By 1966 Bill had completed most of the work for a Ph.D. in history at Oklahoma State, but that year he worked as a VISTA volunteer in Knox County, Kentucky, which gave him a break from library research and put him back in touch with the Appalachian oral traditions he had learned to love and respect during his childhood. At the same time he discovered a fairly new graduate program—founded just two years earlier, in 1964—in American folklife at Cooperstown, New York. Since the New York State Historical Association co-sponsored the program with the State University of New York at Oneonta, the folklife program did not seem too far afield from Bill's interest in history. He found the program especially attractive because it would allow him to combine historical research with fieldwork and apply his training in history to the study of traditional groups and genres; consequently, Bill left Oklahoma State and enrolled in the Cooperstown M.A. program in American [End Page 361] Folk Culture, taking a few courses in Cooperstown's program in History Museum Training along the way. His master's thesis on autograph album verse demonstrated folk as well as popular literary influences on the genre, and this research led to several early publications in folklore, including "The Autograph Album Custom: A Tradition and Its Scholarly Treatment" in Keystone Folklore Quarterly (1968) and "From Advice to Laments: New York Autograph Album Verse, 1820-1850" in New York Folklore Quarterly (1969).
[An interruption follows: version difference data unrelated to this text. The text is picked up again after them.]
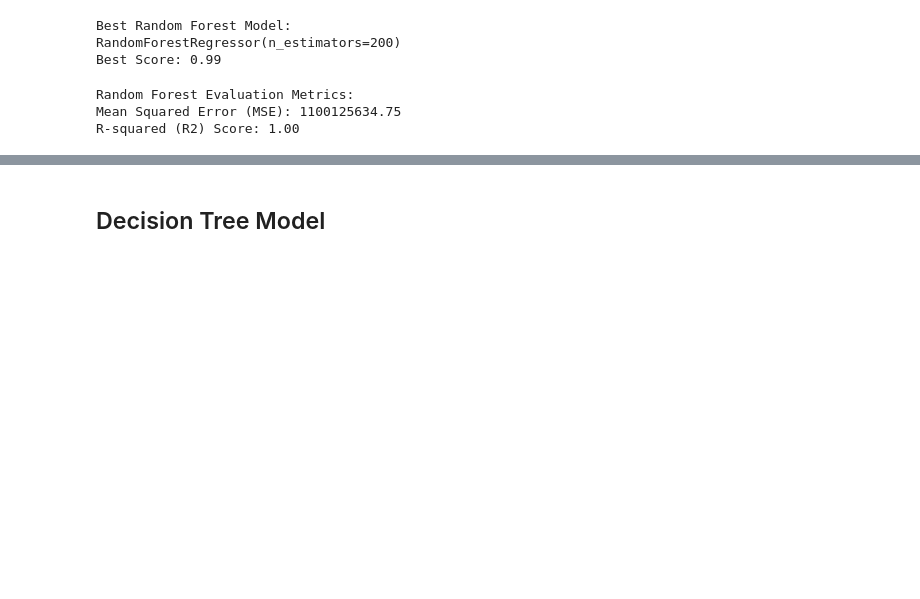
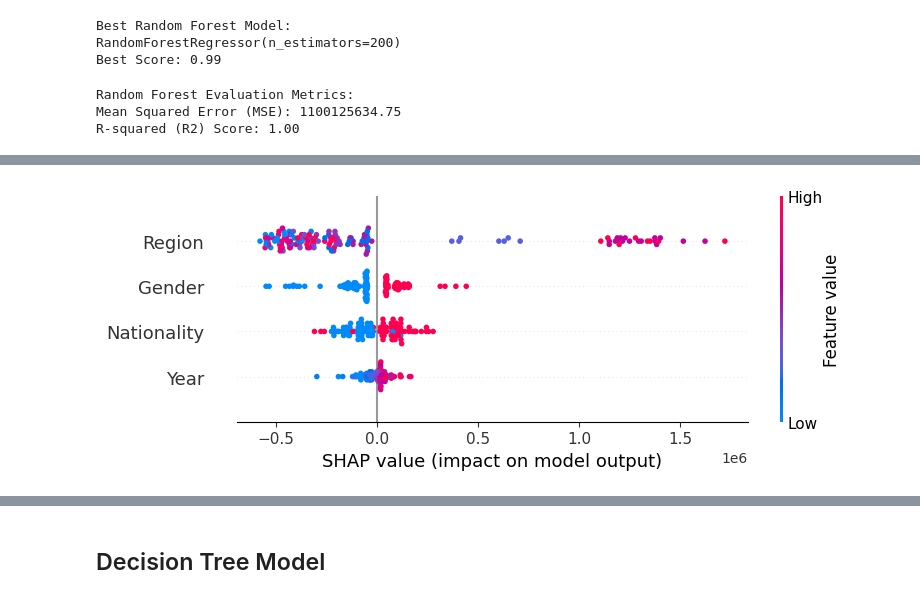
Before and after one commit to maimonahST/Darta_scince, a Jupyter notebook: DS_Project.ipynb, the cells around one changed output, grey strips where cells are left out. Cells and saved outputs as stored; diff of their text form; code cells hidden in the pictures; blank space fills up the shorter version.

```diff
--- a/DS_Project.ipynb
+++ b/DS_Project.ipynb
@@ -430,0 +482,4 @@ R-squared (R2) Score: 1.00
+# %%
+shap.summary_plot(shap_values, X_test_scaled ,feature_names = X_train.columns.to_list())
+# %% [output]
+[figure, added]
```
Also changed, not shown: parts of 18 cells of this notebook.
Bill graduated from the Cooperstown program in 1967 and worked as a public sector historian for the New York Office of State History in Albany until 1970, when he enrolled in the doctoral program in folklore at Indiana University. Bill found IU's folklore department quite compatible with his interests, for his major professor there was Richard M. Dorson, champion of both historical approaches to folklore and research on the history of folkloristics. Notable among Bill's several publications in folklore journals during this period was "Mary Henderson Eastman: Pioneer Collector of American Indian Folklore," published in Southern Folklore Quarterly (1975). This seminal historiographic study grew into his mammoth doctoral dissertation, "A History of American Folklore Scholarship before 1908," which he completed in 1980. After a quarter of a century, Bill's dissertation remains the best account of the early history of folkloristics in the United States. His interest in the nexus of folklore and history is exemplified in his leadership of the American Folklore Society's Folklore and History Section and in his substantive contributions to that section's journal, The Folklore Historian.
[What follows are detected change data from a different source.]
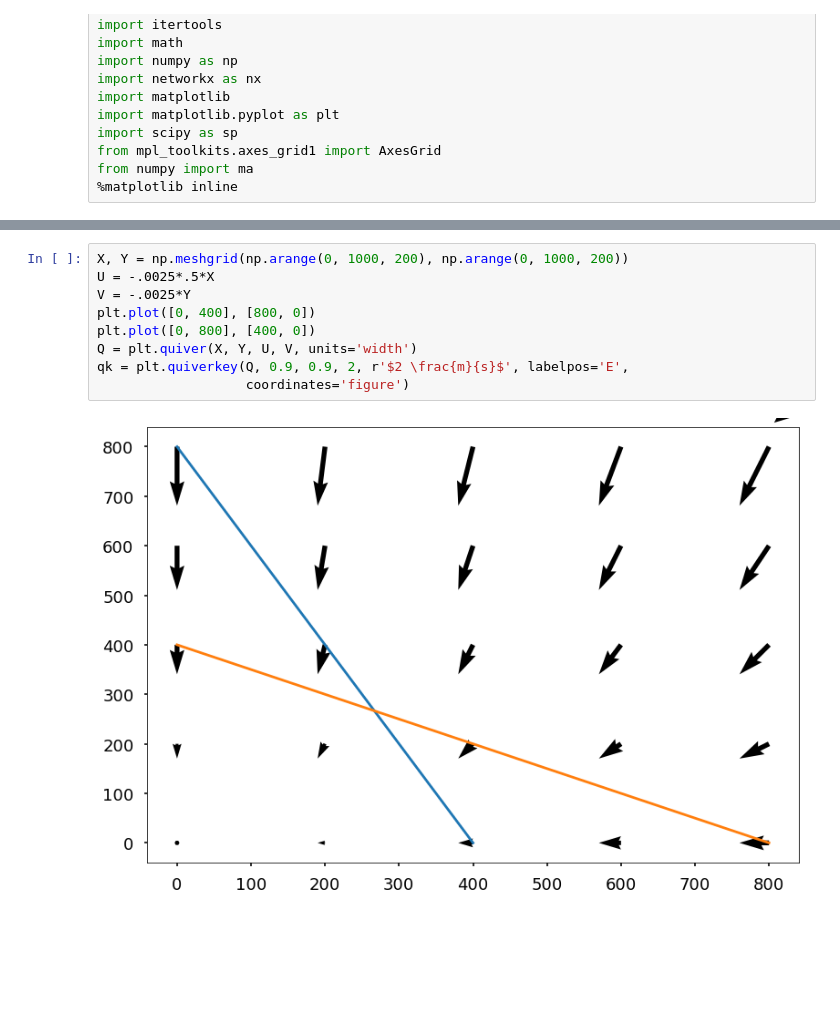
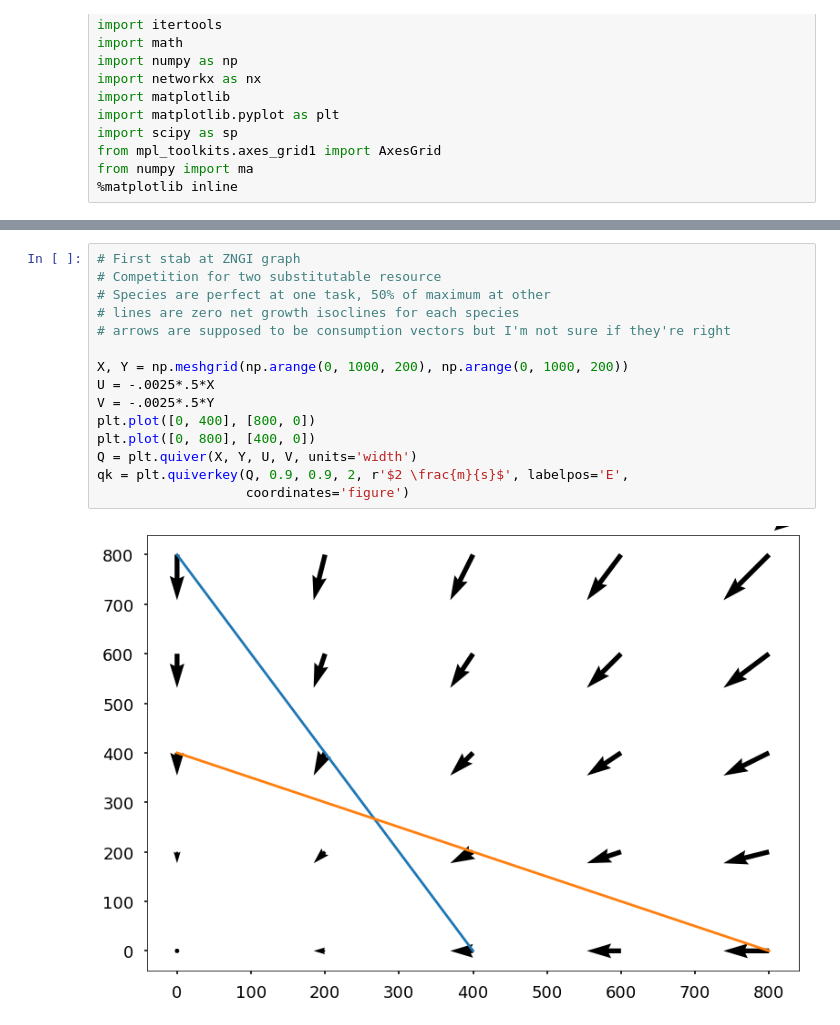
Before and after one commit to emilydolson/ecology_of_evolutionary_computation, a Jupyter notebook: Selection_Scheme_Communities.ipynb, the cells around one changed output, grey strips where cells are left out. Drawn from its saved outputs; the diff is of its cells as text; blank space fills up the shorter version.

```diff
--- a/Selection_Scheme_Communities.ipynb
+++ b/Selection_Scheme_Communities.ipynb
@@ -388,13 +344,19 @@ plt.legend()
 <matplotlib.legend.Legend at 0x...>
 [figure]
 # %%
+# First stab at ZNGI graph
+# Competition for two substitutable resource
+# Species are perfect at one task, 50% of maximum at other
+# lines are zero net growth isoclines for each species
+# arrows are supposed to be consumption vectors but I'm not sure if they're right
+
 X, Y = np.meshgrid(np.arange(0, 1000, 200), np.arange(0, 1000, 200))
 U = -.0025*.5*X
-V = -.0025*Y
+V = -.0025*.5*Y
 plt.plot([0, 400], [800, 0])
 plt.plot([0, 800], [400, 0])
 Q = plt.quiver(X, Y, U, V, units='width')
 qk = plt.quiverkey(Q, 0.9, 0.9, 2, r'$2 \frac{m}{s}$', labelpos='E',
                    coordinates='figure')
 # %% [output]
-[figure, old version]
+[figure, new version]
```
Also changed, not shown: parts of 20 cells of this notebook, 5 other files.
Bill spent 1975 working with the Smithsonian Institution's Festival of American Folklife program before joining the Ozark Folk Center in Mountain View, Arkansas, as its only folklorist—a position he held for the rest of his life...